Instituto de Saúde Coletiva - UFBA
Rua Padre Feijó, 29 4º andar CHR Canela
40110-170 Salvador, BA, Brasil
Received on 2/5/2005. Approved on: 6/6/2005.

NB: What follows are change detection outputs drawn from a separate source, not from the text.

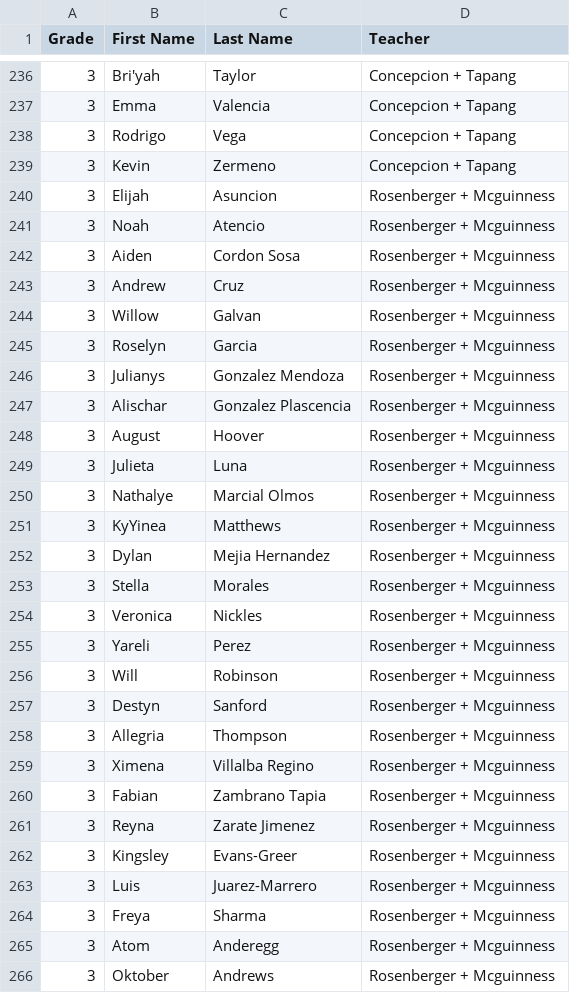
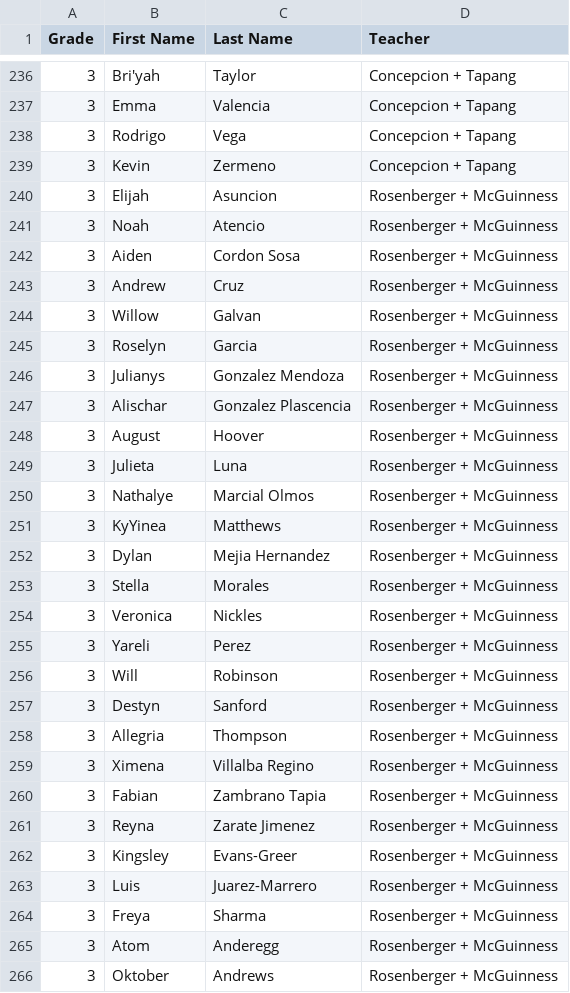
Before and after one commit to ohemgeewee/classes, a CSV file: School Roster - Combined Classes.csv, drawn as a sheet; only a part is shown, gaps mark what is left out; the diff covers the shown part only.

Commit message:
Update School Roster - Combined Classes.csv

```diff
--- a/School Roster - Combined Classes.csv
+++ b/School Roster - Combined Classes.csv
@@ -239,28 +239,28 @@ Grade,First Name,Last Name,Teacher
 3,Kevin,Zermeno,Concepcion + Tapang
-3,Elijah,Asuncion,Rosenberger + Mcguinness
-3,Noah,Atencio,Rosenberger + Mcguinness
-3,Aiden,Cordon Sosa,Rosenberger + Mcguinness
-3,Andrew,Cruz,Rosenberger + Mcguinness
-3,Willow,Galvan,Rosenberger + Mcguinness
-3,Roselyn,Garcia,Rosenberger + Mcguinness
-3,Julianys,Gonzalez Mendoza,Rosenberger + Mcguinness
-3,Alischar,Gonzalez Plascencia,Rosenberger + Mcguinness
-3,August,Hoover,Rosenberger + Mcguinness
-3,Julieta,Luna,Rosenberger + Mcguinness
-3,Nathalye,Marcial Olmos,Rosenberger + Mcguinness
-3,KyYinea,Matthews,Rosenberger + Mcguinness
-3,Dylan,Mejia Hernandez,Rosenberger + Mcguinness
-3,Stella,Morales,Rosenberger + Mcguinness
-3,Veronica,Nickles,Rosenberger + Mcguinness
-3,Yareli,Perez,Rosenberger + Mcguinness
-3,Will,Robinson,Rosenberger + Mcguinness
-3,Destyn,Sanford,Rosenberger + Mcguinness
-3,Allegria,Thompson,Rosenberger + Mcguinness
-3,Ximena,Villalba Regino,Rosenberger + Mcguinness
-3,Fabian,Zambrano Tapia,Rosenberger + Mcguinness
-3,Reyna,Zarate Jimenez,Rosenberger + Mcguinness
-3,Kingsley,Evans-Greer,Rosenberger + Mcguinness
-3,Luis,Juarez-Marrero,Rosenberger + Mcguinness
-3,Freya,Sharma,Rosenberger + Mcguinness
-3,Atom,Anderegg,Rosenberger + Mcguinness
-3,Oktober,Andrews,Rosenberger + Mcguinness
+3,Elijah,Asuncion,Rosenberger + McGuinness
+3,Noah,Atencio,Rosenberger + McGuinness
+3,Aiden,Cordon Sosa,Rosenberger + McGuinness
+3,Andrew,Cruz,Rosenberger + McGuinness
+3,Willow,Galvan,Rosenberger + McGuinness
+3,Roselyn,Garcia,Rosenberger + McGuinness
+3,Julianys,Gonzalez Mendoza,Rosenberger + McGuinness
+3,Alischar,Gonzalez Plascencia,Rosenberger + McGuinness
+3,August,Hoover,Rosenberger + McGuinness
+3,Julieta,Luna,Rosenberger + McGuinness
+3,Nathalye,Marcial Olmos,Rosenberger + McGuinness
+3,KyYinea,Matthews,Rosenberger + McGuinness
+3,Dylan,Mejia Hernandez,Rosenberger + McGuinness
+3,Stella,Morales,Rosenberger + McGuinness
+3,Veronica,Nickles,Rosenberger + McGuinness
+3,Yareli,Perez,Rosenberger + McGuinness
+3,Will,Robinson,Rosenberger + McGuinness
+3,Destyn,Sanford,Rosenberger + McGuinness
+3,Allegria,Thompson,Rosenberger + McGuinness
+3,Ximena,Villalba Regino,Rosenberger + McGuinness
+3,Fabian,Zambrano Tapia,Rosenberger + McGuinness
+3,Reyna,Zarate Jimenez,Rosenberger + McGuinness
+3,Kingsley,Evans-Greer,Rosenberger + McGuinness
+3,Luis,Juarez-Marrero,Rosenberger + McGuinness
+3,Freya,Sharma,Rosenberger + McGuinness
+3,Atom,Anderegg,Rosenberger + McGuinness
+3,Oktober,Andrews,Rosenberger + McGuinness
```
Also changed, not shown: 25 edited cells elsewhere in this file.
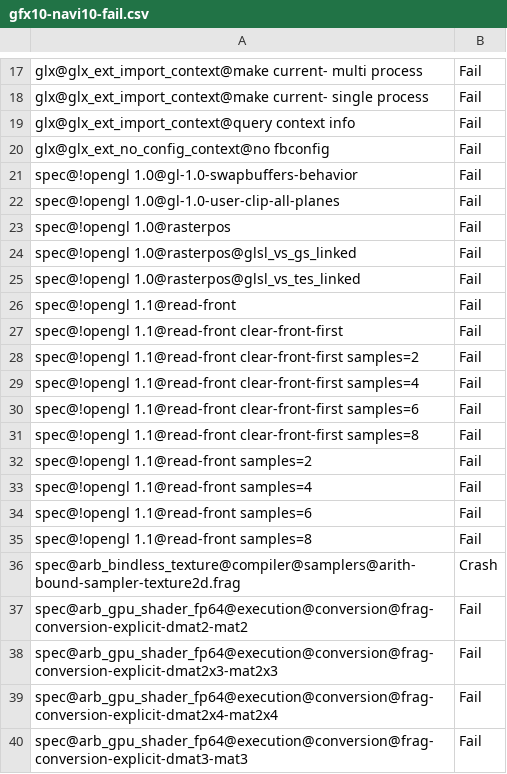
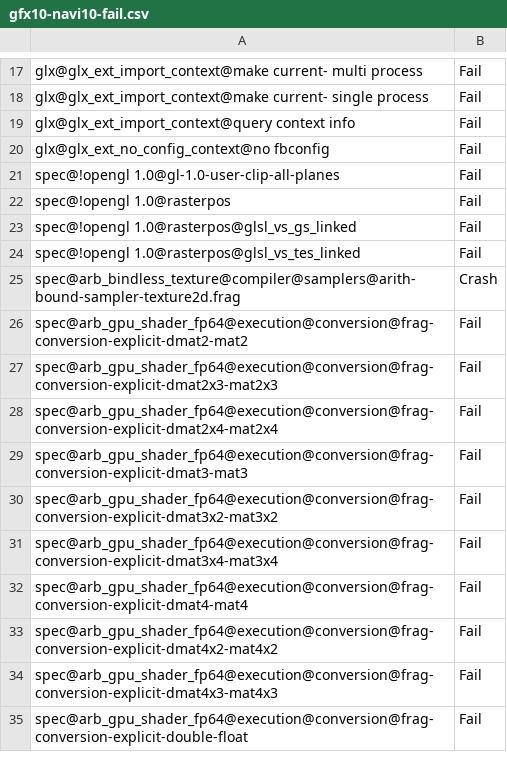
Before and after one commit to joshuaswarren/mesa-1, a CSV file: src/gallium/drivers/radeonsi/ci/gfx10-navi10-fail.csv, drawn as a sheet; only a part is shown, gaps mark what is left out; the shorter side is filled out with more unchanged rows.

Commit message:
radeonsi/test: use gbm-skips.txt
Use shared skips file to avoid running tests that can't pass on gbm.

Reviewed-by: Marek Olšák <marek.olsak@amd.com>
Part-of: <https://gitlab.freedesktop.org/mesa/mesa/-/merge_requests/21726>

```diff
--- a/src/gallium/drivers/radeonsi/ci/gfx10-navi10-fail.csv
+++ b/src/gallium/drivers/radeonsi/ci/gfx10-navi10-fail.csv
@@ -20,3 +20,2 @@ glx@glx_ext_import_context@query context info,Fail
 glx@glx_ext_no_config_context@no fbconfig,Fail
-spec@!opengl 1.0@gl-1.0-swapbuffers-behavior,Fail
 spec@!opengl 1.0@gl-1.0-user-clip-all-planes,Fail
@@ -25,12 +24,2 @@ spec@!opengl 1.0@rasterpos@glsl_vs_gs_linked,Fail
 spec@!opengl 1.0@rasterpos@glsl_vs_tes_linked,Fail
-spec@!opengl 1.1@read-front,Fail
-spec@!opengl 1.1@read-front clear-front-first,Fail
-spec@!opengl 1.1@read-front clear-front-first samples=2,Fail
-spec@!opengl 1.1@read-front clear-front-first samples=4,Fail
-spec@!opengl 1.1@read-front clear-front-first samples=6,Fail
-spec@!opengl 1.1@read-front clear-front-first samples=8,Fail
-spec@!opengl 1.1@read-front samples=2,Fail
-spec@!opengl 1.1@read-front samples=4,Fail
-spec@!opengl 1.1@read-front samples=6,Fail
-spec@!opengl 1.1@read-front samples=8,Fail
 spec@arb_bindless_texture@compiler@samplers@arith-bound-sampler-texture2d.frag,Crash
```
Also changed, not shown: src/gallium/drivers/radeonsi/ci/gfx10_3-navi21-fail.csv, src/gallium/drivers/radeonsi/ci/gfx11-gfx1100-fail.csv, 4 other files.
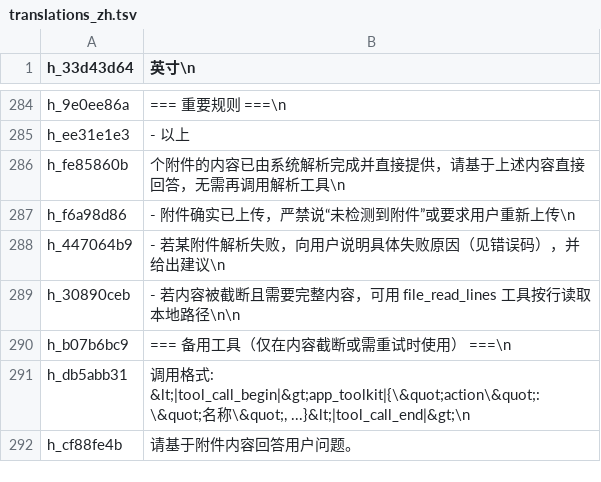
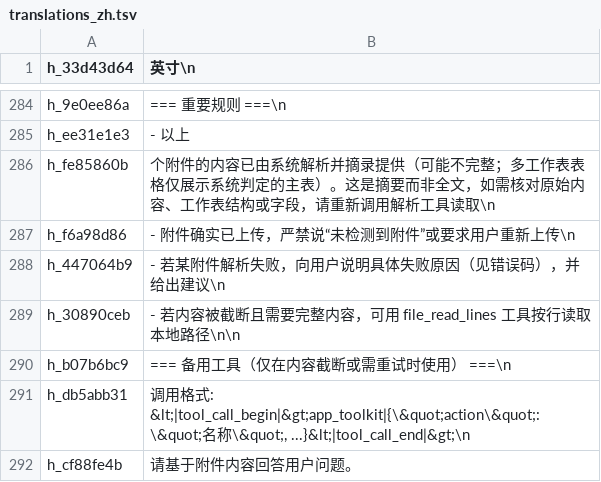
Before and after one commit to 18295071983/smartquiz, a TSV file: tools/i18n_migrate/translations_zh.tsv, drawn as a sheet; only a part is shown, gaps mark what is left out.

```diff
--- a/tools/i18n_migrate/translations_zh.tsv
+++ b/tools/i18n_migrate/translations_zh.tsv
@@ -285,3 +285,3 @@ h_9e0ee86a	=== 重要规则 ===\n
 h_ee31e1e3	- 以上
-h_fe85860b	 个附件的内容已由系统解析完成并直接提供，请基于上述内容直接回答，无需再调用解析工具\n
+h_fe85860b	 个附件的内容已由系统解析并摘录提供（可能不完整；多工作表表格仅展示系统判定的主表）。这是摘要而非全文，如需核对原始内容、工作表结构或字段，请重新调用解析工具读取\n
 h_f6a98d86	- 附件确实已上传，严禁说“未检测到附件”或要求用户重新上传\n
```
Also changed, not shown: tools/i18n_migrate/translations_en.tsv, tools/i18n_migrate/translations_en_part1.tsv, 7 other files.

Funded by Fundação de Amparo à Pesquisa do Estado da Bahia (FAPESB - Grant n. PS 12/05).